(Records from a data collection)
[Start of Attachment]

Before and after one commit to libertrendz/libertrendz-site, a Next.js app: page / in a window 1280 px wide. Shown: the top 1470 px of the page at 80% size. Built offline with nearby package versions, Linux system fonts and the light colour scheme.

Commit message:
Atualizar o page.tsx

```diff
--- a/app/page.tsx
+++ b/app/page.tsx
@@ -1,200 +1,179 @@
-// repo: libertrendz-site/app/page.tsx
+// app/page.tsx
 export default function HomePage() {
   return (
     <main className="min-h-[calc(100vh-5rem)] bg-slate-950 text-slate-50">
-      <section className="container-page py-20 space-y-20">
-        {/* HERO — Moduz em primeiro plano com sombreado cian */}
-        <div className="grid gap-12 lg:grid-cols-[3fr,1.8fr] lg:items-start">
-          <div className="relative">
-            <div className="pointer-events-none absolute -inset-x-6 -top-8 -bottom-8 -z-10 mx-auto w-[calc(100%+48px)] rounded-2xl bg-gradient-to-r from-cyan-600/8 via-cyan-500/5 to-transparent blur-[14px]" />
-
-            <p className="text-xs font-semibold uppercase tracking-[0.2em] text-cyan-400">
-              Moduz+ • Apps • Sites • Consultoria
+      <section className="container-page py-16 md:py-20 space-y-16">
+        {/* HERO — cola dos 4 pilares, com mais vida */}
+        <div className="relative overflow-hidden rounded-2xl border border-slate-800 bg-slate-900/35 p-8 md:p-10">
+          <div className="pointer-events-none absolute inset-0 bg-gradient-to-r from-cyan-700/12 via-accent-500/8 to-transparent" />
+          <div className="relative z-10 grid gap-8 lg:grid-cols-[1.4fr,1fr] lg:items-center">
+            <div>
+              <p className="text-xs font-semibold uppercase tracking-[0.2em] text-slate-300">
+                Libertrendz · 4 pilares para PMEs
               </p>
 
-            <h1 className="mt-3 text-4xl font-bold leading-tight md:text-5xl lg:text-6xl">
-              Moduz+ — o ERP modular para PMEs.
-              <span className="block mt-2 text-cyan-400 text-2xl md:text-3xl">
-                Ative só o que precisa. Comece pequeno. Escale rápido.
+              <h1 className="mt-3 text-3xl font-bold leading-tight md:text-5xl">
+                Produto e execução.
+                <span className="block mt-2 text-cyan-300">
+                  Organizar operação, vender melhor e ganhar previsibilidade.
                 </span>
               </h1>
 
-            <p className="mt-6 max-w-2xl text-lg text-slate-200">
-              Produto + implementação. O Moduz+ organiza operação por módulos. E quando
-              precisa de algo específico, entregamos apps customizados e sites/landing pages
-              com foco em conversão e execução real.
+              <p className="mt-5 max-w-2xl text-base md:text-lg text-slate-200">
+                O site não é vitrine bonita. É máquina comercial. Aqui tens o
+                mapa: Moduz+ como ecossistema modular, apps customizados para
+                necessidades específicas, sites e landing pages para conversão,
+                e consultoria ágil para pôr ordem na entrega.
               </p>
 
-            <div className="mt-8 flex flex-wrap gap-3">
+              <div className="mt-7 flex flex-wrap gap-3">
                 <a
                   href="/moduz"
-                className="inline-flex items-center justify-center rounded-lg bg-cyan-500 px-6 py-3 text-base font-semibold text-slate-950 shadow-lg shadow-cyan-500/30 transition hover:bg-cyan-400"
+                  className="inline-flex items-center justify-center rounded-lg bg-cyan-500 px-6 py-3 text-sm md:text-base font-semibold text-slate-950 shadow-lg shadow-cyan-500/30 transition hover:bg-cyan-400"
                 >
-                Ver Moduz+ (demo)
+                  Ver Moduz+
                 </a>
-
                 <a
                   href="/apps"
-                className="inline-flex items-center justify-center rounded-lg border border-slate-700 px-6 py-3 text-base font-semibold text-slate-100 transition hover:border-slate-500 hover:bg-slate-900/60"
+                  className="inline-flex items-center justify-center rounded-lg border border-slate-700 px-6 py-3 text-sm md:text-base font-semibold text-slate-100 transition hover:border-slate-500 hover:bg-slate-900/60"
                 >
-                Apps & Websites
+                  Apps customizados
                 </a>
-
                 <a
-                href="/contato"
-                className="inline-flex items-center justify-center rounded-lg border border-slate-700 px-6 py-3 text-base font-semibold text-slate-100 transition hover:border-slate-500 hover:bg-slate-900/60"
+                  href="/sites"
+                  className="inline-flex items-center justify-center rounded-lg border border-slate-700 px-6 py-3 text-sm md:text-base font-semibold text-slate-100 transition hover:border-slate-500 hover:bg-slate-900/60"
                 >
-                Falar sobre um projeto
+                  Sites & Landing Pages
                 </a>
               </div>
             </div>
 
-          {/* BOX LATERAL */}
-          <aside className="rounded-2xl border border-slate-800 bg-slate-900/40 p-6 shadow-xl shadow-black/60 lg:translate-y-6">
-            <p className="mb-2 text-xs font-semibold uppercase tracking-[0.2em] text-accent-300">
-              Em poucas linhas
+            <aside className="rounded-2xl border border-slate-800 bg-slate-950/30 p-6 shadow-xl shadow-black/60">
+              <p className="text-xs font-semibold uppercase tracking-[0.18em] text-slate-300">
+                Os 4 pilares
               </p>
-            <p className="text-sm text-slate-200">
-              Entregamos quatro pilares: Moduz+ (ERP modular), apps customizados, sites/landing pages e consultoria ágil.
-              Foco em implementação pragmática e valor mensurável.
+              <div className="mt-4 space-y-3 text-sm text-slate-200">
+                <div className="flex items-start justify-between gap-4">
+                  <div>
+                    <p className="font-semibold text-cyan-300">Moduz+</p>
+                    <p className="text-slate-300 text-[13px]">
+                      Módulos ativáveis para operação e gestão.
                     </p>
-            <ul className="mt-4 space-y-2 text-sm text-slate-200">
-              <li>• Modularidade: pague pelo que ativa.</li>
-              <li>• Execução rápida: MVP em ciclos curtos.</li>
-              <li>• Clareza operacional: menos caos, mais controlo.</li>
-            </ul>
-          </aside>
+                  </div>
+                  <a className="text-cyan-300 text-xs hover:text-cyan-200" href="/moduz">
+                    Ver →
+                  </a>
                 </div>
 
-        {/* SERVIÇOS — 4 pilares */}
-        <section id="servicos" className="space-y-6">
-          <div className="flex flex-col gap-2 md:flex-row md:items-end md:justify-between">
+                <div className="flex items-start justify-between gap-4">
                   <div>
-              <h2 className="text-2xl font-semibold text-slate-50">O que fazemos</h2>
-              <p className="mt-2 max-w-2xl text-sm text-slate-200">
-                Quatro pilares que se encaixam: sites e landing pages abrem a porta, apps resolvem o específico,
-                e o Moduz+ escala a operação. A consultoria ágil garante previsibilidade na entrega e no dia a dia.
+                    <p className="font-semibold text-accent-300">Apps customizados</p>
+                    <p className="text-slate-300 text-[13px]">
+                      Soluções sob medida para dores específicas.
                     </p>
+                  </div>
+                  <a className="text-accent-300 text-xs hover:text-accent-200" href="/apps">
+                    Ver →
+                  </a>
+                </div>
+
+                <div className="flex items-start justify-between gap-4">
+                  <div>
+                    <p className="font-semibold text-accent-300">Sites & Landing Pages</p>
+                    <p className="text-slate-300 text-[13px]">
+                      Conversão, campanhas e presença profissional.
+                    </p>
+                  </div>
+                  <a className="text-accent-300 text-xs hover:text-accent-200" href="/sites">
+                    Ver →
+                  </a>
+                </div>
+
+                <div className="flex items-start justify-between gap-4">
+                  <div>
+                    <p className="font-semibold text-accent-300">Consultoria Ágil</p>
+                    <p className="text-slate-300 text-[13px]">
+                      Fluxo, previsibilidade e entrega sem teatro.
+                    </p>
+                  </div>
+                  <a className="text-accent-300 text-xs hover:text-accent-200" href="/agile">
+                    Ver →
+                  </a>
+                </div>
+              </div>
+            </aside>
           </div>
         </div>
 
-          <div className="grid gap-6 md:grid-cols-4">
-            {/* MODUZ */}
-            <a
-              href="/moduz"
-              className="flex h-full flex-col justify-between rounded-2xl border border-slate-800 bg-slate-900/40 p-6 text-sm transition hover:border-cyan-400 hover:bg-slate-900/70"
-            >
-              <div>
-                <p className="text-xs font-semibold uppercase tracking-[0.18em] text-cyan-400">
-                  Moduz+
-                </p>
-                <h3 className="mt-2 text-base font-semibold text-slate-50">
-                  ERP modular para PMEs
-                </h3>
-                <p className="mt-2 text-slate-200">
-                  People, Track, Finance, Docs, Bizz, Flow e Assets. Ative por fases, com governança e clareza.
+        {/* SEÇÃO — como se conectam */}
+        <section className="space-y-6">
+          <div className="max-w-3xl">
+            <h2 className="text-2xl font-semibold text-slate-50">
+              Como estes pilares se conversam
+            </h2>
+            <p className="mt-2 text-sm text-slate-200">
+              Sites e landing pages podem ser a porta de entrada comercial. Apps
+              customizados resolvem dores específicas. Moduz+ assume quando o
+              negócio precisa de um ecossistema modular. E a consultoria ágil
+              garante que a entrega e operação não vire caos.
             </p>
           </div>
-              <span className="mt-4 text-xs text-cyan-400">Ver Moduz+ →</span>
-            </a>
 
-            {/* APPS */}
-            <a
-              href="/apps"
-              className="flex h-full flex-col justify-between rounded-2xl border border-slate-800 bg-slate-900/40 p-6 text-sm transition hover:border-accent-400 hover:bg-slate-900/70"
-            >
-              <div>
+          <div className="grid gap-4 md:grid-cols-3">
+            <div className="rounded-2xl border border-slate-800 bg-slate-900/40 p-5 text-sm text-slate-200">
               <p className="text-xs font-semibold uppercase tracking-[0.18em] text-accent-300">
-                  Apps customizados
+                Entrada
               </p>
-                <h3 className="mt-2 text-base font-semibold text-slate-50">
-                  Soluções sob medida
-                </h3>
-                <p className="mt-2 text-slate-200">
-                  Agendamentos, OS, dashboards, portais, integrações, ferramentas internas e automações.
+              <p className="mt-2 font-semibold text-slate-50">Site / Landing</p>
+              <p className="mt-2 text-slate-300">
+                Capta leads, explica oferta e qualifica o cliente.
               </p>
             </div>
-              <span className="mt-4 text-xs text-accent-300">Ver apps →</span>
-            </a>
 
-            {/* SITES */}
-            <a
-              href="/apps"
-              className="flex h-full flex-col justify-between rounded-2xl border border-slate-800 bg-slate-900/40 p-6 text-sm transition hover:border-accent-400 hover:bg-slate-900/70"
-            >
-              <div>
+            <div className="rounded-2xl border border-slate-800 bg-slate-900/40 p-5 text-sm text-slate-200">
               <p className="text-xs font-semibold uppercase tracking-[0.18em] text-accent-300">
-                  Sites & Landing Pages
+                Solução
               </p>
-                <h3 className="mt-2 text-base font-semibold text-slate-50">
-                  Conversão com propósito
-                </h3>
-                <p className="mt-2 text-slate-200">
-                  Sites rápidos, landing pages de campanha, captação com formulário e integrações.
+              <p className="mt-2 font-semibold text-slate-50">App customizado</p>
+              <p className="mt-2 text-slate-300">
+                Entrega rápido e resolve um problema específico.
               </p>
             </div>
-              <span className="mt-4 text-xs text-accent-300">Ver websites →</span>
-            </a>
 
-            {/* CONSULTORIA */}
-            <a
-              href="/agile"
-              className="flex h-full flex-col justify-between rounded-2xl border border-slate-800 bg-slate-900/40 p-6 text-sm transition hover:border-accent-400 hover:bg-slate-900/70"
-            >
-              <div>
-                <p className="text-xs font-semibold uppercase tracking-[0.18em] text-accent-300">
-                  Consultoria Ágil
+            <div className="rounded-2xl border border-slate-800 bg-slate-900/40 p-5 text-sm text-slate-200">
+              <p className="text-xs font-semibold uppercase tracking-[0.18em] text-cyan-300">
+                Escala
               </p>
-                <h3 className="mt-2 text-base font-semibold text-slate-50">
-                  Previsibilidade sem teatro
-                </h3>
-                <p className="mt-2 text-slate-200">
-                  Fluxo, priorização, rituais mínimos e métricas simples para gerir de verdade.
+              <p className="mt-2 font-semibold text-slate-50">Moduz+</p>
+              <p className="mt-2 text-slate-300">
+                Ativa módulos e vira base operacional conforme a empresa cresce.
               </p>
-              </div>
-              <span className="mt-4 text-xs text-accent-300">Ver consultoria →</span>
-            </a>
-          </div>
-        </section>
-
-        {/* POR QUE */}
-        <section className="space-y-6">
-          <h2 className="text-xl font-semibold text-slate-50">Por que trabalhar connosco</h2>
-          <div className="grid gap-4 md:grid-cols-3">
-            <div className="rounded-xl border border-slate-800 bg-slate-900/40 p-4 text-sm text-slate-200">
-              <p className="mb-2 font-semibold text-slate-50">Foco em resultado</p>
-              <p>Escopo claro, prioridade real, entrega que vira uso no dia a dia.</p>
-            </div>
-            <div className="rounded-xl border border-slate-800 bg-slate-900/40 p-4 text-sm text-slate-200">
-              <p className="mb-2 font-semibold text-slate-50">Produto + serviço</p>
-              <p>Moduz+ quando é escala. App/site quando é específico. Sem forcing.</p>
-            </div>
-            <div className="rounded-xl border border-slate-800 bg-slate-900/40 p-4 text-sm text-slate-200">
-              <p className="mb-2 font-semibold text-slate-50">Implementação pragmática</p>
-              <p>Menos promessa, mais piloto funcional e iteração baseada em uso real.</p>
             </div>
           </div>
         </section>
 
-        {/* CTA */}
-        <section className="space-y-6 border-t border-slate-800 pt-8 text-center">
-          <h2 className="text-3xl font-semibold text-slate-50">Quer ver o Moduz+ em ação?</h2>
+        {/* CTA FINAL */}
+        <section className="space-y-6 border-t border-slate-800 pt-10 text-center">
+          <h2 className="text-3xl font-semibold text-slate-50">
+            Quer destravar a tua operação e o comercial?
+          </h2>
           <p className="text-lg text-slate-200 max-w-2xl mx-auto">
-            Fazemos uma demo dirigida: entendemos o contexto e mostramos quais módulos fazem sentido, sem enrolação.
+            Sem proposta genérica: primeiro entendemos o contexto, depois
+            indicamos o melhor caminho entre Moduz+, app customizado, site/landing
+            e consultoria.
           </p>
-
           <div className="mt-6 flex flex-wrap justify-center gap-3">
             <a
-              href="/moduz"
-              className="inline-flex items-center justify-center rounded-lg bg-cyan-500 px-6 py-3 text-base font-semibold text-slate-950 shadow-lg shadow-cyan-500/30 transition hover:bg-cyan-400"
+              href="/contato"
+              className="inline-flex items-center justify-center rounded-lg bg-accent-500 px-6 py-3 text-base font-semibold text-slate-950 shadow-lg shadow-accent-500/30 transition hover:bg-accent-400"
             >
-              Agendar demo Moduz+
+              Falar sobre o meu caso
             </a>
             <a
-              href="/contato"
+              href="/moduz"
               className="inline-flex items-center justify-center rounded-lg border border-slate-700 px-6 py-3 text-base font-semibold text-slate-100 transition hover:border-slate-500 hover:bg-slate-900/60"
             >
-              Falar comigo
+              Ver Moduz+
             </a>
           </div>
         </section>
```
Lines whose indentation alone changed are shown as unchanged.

[End of Attachment]

_Activity_
Every line above in which the word "específico" occurs is to be copied.

_Task response_
-              precisa de algo específico, entregamos apps customizados e sites/landing pages
-                Quatro pilares que se encaixam: sites e landing pages abrem a porta, apps resolvem o específico,
+                Entrega rápido e resolve um problema específico.
-              <p>Moduz+ quando é escala. App/site quando é específico. Sem forcing.</p>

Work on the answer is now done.